Action item
Please give the count of lines in the listing underneath that hold "Math", leaving out everything else.

BEGIN Data for this exercise

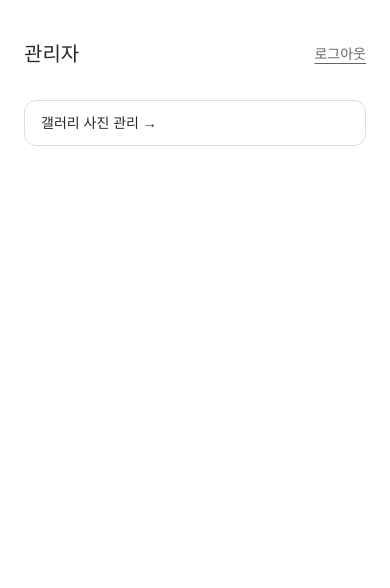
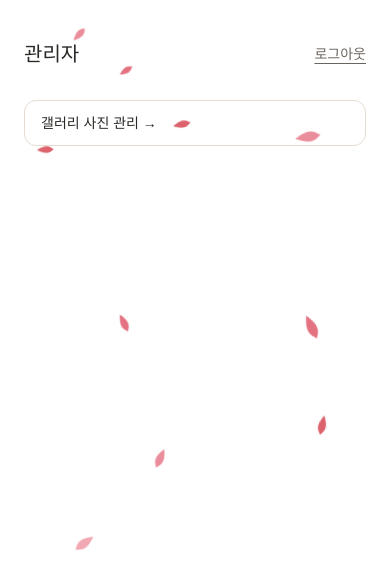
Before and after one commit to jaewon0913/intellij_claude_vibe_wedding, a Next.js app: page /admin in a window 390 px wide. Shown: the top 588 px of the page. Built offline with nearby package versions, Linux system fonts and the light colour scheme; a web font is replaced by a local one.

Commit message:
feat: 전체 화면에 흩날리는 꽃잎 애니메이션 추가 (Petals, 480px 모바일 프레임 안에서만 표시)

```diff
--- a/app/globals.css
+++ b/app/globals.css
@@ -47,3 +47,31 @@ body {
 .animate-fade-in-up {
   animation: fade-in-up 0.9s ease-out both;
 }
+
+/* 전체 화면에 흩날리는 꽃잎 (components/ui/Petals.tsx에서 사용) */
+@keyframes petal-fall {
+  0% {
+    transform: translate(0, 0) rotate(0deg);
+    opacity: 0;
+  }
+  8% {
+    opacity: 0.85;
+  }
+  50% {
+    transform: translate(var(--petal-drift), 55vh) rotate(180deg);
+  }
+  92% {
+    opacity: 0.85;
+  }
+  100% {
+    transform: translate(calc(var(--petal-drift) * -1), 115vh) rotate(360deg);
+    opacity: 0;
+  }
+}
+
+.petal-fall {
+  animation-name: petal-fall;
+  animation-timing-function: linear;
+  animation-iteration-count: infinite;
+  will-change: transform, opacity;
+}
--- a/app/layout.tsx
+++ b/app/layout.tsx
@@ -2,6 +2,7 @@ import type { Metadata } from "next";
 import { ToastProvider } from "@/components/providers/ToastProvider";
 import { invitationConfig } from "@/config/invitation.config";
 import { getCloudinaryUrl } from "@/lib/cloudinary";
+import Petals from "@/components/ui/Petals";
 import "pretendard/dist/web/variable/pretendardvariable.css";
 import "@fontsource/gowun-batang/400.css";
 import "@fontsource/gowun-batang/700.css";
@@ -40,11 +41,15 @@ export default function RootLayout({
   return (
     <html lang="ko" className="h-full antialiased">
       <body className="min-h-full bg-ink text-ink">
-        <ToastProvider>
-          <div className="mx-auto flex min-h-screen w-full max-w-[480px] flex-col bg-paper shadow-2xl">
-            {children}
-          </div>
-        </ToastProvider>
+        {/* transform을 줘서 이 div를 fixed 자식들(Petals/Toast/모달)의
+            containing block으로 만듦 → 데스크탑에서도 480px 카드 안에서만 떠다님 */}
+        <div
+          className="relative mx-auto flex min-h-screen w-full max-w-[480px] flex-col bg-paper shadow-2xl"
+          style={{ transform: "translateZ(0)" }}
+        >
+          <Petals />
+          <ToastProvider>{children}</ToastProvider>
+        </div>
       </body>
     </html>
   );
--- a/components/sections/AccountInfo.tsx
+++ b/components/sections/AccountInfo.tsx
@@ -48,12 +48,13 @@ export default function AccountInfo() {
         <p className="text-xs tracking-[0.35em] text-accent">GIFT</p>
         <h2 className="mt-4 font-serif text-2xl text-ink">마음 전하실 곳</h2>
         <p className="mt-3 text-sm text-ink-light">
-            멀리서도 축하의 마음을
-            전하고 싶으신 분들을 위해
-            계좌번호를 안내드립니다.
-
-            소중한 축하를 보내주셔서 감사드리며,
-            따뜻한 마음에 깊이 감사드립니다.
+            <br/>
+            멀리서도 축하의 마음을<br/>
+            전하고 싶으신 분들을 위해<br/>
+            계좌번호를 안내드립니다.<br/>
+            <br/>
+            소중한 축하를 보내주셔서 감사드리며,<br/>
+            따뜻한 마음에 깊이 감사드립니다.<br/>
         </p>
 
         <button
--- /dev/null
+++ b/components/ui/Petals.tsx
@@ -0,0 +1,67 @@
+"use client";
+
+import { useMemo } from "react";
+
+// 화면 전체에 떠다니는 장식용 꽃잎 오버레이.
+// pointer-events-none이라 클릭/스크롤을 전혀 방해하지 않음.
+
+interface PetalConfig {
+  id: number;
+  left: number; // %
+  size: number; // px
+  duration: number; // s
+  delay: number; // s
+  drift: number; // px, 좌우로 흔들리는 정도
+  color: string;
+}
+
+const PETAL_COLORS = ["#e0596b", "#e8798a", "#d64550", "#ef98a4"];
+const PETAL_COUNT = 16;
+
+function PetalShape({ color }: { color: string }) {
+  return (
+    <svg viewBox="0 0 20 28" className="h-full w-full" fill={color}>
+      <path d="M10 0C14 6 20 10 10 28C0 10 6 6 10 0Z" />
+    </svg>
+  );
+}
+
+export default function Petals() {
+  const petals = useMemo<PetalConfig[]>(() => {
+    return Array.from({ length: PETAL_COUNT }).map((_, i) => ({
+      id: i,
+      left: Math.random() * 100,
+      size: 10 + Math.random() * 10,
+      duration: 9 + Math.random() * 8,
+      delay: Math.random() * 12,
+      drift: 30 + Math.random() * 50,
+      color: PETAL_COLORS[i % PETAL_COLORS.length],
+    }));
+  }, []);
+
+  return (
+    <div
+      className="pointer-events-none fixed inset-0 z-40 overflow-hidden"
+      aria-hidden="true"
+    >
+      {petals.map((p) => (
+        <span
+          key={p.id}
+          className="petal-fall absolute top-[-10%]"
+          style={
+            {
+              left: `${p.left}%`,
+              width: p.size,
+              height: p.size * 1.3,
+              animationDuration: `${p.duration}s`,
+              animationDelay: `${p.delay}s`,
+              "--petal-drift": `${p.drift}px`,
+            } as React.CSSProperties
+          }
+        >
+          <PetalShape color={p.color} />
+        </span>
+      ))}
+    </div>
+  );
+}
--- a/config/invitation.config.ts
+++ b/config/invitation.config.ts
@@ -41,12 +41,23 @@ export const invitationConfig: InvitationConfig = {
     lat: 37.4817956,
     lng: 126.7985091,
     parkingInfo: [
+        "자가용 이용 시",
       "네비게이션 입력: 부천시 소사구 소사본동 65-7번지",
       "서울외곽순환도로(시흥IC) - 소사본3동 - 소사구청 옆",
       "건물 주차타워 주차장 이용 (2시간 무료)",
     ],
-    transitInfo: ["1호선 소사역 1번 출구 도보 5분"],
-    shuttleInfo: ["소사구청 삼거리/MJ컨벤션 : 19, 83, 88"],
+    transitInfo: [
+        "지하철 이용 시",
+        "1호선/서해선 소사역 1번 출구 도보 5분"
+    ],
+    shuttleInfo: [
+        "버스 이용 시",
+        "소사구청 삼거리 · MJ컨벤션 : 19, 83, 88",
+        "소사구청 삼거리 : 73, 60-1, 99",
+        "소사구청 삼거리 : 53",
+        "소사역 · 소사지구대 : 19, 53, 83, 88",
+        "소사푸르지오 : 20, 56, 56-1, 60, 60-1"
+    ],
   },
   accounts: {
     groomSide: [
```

END Data for this exercise
BEGIN Data for this exercise

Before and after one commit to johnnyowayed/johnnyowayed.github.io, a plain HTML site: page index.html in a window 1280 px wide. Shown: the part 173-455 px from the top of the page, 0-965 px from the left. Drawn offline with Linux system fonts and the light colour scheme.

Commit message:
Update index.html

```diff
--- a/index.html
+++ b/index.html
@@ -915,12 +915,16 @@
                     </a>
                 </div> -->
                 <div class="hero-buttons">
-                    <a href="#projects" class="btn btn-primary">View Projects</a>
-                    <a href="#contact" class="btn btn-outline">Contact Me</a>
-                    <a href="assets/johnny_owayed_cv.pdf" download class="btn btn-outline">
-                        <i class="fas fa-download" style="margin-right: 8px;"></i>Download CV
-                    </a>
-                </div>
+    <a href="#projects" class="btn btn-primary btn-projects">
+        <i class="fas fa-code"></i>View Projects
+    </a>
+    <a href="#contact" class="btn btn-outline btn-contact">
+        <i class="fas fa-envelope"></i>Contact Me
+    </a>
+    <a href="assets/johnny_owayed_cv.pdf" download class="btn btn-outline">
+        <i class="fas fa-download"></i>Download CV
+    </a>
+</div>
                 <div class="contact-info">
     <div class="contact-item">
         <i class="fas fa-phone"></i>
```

END Data for this exercise

Response area
5